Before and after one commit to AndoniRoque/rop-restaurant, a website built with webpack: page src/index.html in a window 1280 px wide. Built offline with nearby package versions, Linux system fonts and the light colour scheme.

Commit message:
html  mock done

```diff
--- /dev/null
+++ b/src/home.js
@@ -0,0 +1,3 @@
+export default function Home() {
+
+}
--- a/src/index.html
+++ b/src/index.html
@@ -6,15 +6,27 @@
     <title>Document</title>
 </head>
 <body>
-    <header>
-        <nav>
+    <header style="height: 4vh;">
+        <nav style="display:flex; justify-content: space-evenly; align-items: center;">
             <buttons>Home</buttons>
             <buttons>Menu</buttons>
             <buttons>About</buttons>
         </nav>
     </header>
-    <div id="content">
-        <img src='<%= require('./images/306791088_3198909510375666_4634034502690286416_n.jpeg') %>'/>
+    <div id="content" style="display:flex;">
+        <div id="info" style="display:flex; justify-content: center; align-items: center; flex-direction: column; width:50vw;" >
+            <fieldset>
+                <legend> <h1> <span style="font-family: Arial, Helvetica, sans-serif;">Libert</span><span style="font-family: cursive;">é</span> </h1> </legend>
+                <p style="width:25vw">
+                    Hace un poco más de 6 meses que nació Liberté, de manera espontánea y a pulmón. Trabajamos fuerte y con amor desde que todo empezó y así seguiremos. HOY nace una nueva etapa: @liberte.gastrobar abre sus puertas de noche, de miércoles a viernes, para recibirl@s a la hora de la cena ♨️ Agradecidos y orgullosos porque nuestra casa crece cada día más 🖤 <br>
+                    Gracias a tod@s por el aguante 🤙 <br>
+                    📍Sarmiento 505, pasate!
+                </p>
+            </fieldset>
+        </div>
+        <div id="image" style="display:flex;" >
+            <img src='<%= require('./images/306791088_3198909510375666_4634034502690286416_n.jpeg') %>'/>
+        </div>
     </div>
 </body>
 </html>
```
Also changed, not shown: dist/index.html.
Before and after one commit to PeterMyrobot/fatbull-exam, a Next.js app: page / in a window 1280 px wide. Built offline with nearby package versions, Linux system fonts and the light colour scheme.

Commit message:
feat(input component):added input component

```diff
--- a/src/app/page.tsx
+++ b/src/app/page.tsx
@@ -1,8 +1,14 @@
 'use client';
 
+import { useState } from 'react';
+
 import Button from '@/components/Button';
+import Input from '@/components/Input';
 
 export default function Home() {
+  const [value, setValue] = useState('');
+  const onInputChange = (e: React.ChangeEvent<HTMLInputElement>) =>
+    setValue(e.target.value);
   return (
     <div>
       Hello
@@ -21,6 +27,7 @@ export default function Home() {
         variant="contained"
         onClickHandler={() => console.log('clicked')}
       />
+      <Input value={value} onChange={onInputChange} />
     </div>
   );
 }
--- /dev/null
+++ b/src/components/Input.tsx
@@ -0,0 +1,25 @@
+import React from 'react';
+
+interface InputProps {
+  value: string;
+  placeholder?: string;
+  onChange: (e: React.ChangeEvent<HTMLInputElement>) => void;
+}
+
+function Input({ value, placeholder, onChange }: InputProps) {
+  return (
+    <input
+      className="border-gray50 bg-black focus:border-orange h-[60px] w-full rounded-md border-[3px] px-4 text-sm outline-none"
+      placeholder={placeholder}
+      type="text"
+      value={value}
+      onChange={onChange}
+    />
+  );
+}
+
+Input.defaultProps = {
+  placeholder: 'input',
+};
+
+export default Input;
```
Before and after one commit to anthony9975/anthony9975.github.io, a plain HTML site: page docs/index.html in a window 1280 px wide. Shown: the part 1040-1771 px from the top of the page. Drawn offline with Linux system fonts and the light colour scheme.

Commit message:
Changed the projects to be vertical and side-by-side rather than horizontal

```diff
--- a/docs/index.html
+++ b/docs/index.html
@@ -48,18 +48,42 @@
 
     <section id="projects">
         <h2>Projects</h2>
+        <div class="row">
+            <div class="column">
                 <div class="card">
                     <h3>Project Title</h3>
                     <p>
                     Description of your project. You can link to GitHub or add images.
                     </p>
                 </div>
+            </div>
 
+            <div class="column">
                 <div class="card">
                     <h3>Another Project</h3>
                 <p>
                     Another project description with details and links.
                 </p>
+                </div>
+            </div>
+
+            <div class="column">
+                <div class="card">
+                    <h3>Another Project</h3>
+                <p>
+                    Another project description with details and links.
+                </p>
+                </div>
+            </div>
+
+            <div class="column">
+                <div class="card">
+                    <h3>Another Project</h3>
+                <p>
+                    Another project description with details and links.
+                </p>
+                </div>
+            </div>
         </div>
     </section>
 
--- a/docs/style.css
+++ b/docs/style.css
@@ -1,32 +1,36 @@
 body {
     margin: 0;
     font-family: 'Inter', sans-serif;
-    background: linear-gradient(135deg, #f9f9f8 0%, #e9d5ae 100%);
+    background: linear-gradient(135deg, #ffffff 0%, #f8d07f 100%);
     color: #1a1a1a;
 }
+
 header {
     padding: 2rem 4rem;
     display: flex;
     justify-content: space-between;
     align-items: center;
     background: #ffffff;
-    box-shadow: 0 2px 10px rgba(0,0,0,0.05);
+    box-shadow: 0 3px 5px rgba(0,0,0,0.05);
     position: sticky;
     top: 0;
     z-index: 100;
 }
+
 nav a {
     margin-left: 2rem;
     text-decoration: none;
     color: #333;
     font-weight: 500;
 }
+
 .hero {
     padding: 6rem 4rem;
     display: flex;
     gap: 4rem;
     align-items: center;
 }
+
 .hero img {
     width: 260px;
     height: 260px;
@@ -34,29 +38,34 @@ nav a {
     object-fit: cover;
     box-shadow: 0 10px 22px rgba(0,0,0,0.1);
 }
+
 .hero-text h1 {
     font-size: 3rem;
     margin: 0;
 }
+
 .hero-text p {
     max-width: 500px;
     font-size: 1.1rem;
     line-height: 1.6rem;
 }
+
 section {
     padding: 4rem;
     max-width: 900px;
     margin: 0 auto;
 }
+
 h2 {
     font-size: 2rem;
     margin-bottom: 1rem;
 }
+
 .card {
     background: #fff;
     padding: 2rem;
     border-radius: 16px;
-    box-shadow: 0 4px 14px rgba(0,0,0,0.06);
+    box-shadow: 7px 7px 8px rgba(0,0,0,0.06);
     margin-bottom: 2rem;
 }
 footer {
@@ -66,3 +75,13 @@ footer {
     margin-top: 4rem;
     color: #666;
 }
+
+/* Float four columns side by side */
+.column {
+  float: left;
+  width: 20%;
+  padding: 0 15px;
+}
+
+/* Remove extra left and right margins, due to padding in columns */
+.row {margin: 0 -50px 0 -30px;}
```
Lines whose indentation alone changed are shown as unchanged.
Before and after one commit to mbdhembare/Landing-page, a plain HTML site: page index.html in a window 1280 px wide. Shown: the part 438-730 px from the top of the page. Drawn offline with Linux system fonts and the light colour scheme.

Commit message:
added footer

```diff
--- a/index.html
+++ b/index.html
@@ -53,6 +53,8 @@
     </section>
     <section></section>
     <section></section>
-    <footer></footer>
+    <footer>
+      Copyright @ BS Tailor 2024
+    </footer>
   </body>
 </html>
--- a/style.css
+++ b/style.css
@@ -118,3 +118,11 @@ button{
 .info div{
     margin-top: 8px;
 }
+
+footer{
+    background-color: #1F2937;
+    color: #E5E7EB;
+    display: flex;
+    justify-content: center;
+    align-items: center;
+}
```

■ PROBLEM TO SOLVE
Every record above belongs in the answer, reproduced exactly.

■ RESPONSE FOR THIS EXERCISE
Before and after one commit to AndoniRoque/rop-restaurant, a website built with webpack: page src/index.html in a window 1280 px wide. Built offline with nearby package versions, Linux system fonts and the light colour scheme.

Commit message:
html  mock done

```diff
--- /dev/null
+++ b/src/home.js
@@ -0,0 +1,3 @@
+export default function Home() {
+
+}
--- a/src/index.html
+++ b/src/index.html
@@ -6,15 +6,27 @@
     <title>Document</title>
 </head>
 <body>
-    <header>
-        <nav>
+    <header style="height: 4vh;">
+        <nav style="display:flex; justify-content: space-evenly; align-items: center;">
             <buttons>Home</buttons>
             <buttons>Menu</buttons>
             <buttons>About</buttons>
         </nav>
     </header>
-    <div id="content">
-        <img src='<%= require('./images/306791088_3198909510375666_4634034502690286416_n.jpeg') %>'/>
+    <div id="content" style="display:flex;">
+        <div id="info" style="display:flex; justify-content: center; align-items: center; flex-direction: column; width:50vw;" >
+            <fieldset>
+                <legend> <h1> <span style="font-family: Arial, Helvetica, sans-serif;">Libert</span><span style="font-family: cursive;">é</span> </h1> </legend>
+                <p style="width:25vw">
+                    Hace un poco más de 6 meses que nació Liberté, de manera espontánea y a pulmón. Trabajamos fuerte y con amor desde que todo empezó y así seguiremos. HOY nace una nueva etapa: @liberte.gastrobar abre sus puertas de noche, de miércoles a viernes, para recibirl@s a la hora de la cena ♨️ Agradecidos y orgullosos porque nuestra casa crece cada día más 🖤 <br>
+                    Gracias a tod@s por el aguante 🤙 <br>
+                    📍Sarmiento 505, pasate!
+                </p>
+            </fieldset>
+        </div>
+        <div id="image" style="display:flex;" >
+            <img src='<%= require('./images/306791088_3198909510375666_4634034502690286416_n.jpeg') %>'/>
+        </div>
     </div>
 </body>
 </html>
```
Also changed, not shown: dist/index.html.
Before and after one commit to PeterMyrobot/fatbull-exam, a Next.js app: page / in a window 1280 px wide. Built offline with nearby package versions, Linux system fonts and the light colour scheme.

Commit message:
feat(input component):added input component

```diff
--- a/src/app/page.tsx
+++ b/src/app/page.tsx
@@ -1,8 +1,14 @@
 'use client';
 
+import { useState } from 'react';
+
 import Button from '@/components/Button';
+import Input from '@/components/Input';
 
 export default function Home() {
+  const [value, setValue] = useState('');
+  const onInputChange = (e: React.ChangeEvent<HTMLInputElement>) =>
+    setValue(e.target.value);
   return (
     <div>
       Hello
@@ -21,6 +27,7 @@ export default function Home() {
         variant="contained"
         onClickHandler={() => console.log('clicked')}
       />
+      <Input value={value} onChange={onInputChange} />
     </div>
   );
 }
--- /dev/null
+++ b/src/components/Input.tsx
@@ -0,0 +1,25 @@
+import React from 'react';
+
+interface InputProps {
+  value: string;
+  placeholder?: string;
+  onChange: (e: React.ChangeEvent<HTMLInputElement>) => void;
+}
+
+function Input({ value, placeholder, onChange }: InputProps) {
+  return (
+    <input
+      className="border-gray50 bg-black focus:border-orange h-[60px] w-full rounded-md border-[3px] px-4 text-sm outline-none"
+      placeholder={placeholder}
+      type="text"
+      value={value}
+      onChange={onChange}
+    />
+  );
+}
+
+Input.defaultProps = {
+  placeholder: 'input',
+};
+
+export default Input;
```
Before and after one commit to anthony9975/anthony9975.github.io, a plain HTML site: page docs/index.html in a window 1280 px wide. Shown: the part 1040-1771 px from the top of the page. Drawn offline with Linux system fonts and the light colour scheme.

Commit message:
Changed the projects to be vertical and side-by-side rather than horizontal

```diff
--- a/docs/index.html
+++ b/docs/index.html
@@ -48,18 +48,42 @@
 
     <section id="projects">
         <h2>Projects</h2>
+        <div class="row">
+            <div class="column">
                 <div class="card">
                     <h3>Project Title</h3>
                     <p>
                     Description of your project. You can link to GitHub or add images.
                     </p>
                 </div>
+            </div>
 
+            <div class="column">
                 <div class="card">
                     <h3>Another Project</h3>
                 <p>
                     Another project description with details and links.
                 </p>
+                </div>
+            </div>
+
+            <div class="column">
+                <div class="card">
+                    <h3>Another Project</h3>
+                <p>
+                    Another project description with details and links.
+                </p>
+                </div>
+            </div>
+
+            <div class="column">
+                <div class="card">
+                    <h3>Another Project</h3>
+                <p>
+                    Another project description with details and links.
+                </p>
+                </div>
+            </div>
         </div>
     </section>
 
--- a/docs/style.css
+++ b/docs/style.css
@@ -1,32 +1,36 @@
 body {
     margin: 0;
     font-family: 'Inter', sans-serif;
-    background: linear-gradient(135deg, #f9f9f8 0%, #e9d5ae 100%);
+    background: linear-gradient(135deg, #ffffff 0%, #f8d07f 100%);
     color: #1a1a1a;
 }
+
 header {
     padding: 2rem 4rem;
     display: flex;
     justify-content: space-between;
     align-items: center;
     background: #ffffff;
-    box-shadow: 0 2px 10px rgba(0,0,0,0.05);
+    box-shadow: 0 3px 5px rgba(0,0,0,0.05);
     position: sticky;
     top: 0;
     z-index: 100;
 }
+
 nav a {
     margin-left: 2rem;
     text-decoration: none;
     color: #333;
     font-weight: 500;
 }
+
 .hero {
     padding: 6rem 4rem;
     display: flex;
     gap: 4rem;
     align-items: center;
 }
+
 .hero img {
     width: 260px;
     height: 260px;
@@ -34,29 +38,34 @@ nav a {
     object-fit: cover;
     box-shadow: 0 10px 22px rgba(0,0,0,0.1);
 }
+
 .hero-text h1 {
     font-size: 3rem;
     margin: 0;
 }
+
 .hero-text p {
     max-width: 500px;
     font-size: 1.1rem;
     line-height: 1.6rem;
 }
+
 section {
     padding: 4rem;
     max-width: 900px;
     margin: 0 auto;
 }
+
 h2 {
     font-size: 2rem;
     margin-bottom: 1rem;
 }
+
 .card {
     background: #fff;
     padding: 2rem;
     border-radius: 16px;
-    box-shadow: 0 4px 14px rgba(0,0,0,0.06);
+    box-shadow: 7px 7px 8px rgba(0,0,0,0.06);
     margin-bottom: 2rem;
 }
 footer {
@@ -66,3 +75,13 @@ footer {
     margin-top: 4rem;
     color: #666;
 }
+
+/* Float four columns side by side */
+.column {
+  float: left;
+  width: 20%;
+  padding: 0 15px;
+}
+
+/* Remove extra left and right margins, due to padding in columns */
+.row {margin: 0 -50px 0 -30px;}
```
Lines whose indentation alone changed are shown as unchanged.
Before and after one commit to mbdhembare/Landing-page, a plain HTML site: page index.html in a window 1280 px wide. Shown: the part 438-730 px from the top of the page. Drawn offline with Linux system fonts and the light colour scheme.

Commit message:
added footer

```diff
--- a/index.html
+++ b/index.html
@@ -53,6 +53,8 @@
     </section>
     <section></section>
     <section></section>
-    <footer></footer>
+    <footer>
+      Copyright @ BS Tailor 2024
+    </footer>
   </body>
 </html>
--- a/style.css
+++ b/style.css
@@ -118,3 +118,11 @@ button{
 .info div{
     margin-top: 8px;
 }
+
+footer{
+    background-color: #1F2937;
+    color: #E5E7EB;
+    display: flex;
+    justify-content: center;
+    align-items: center;
+}
```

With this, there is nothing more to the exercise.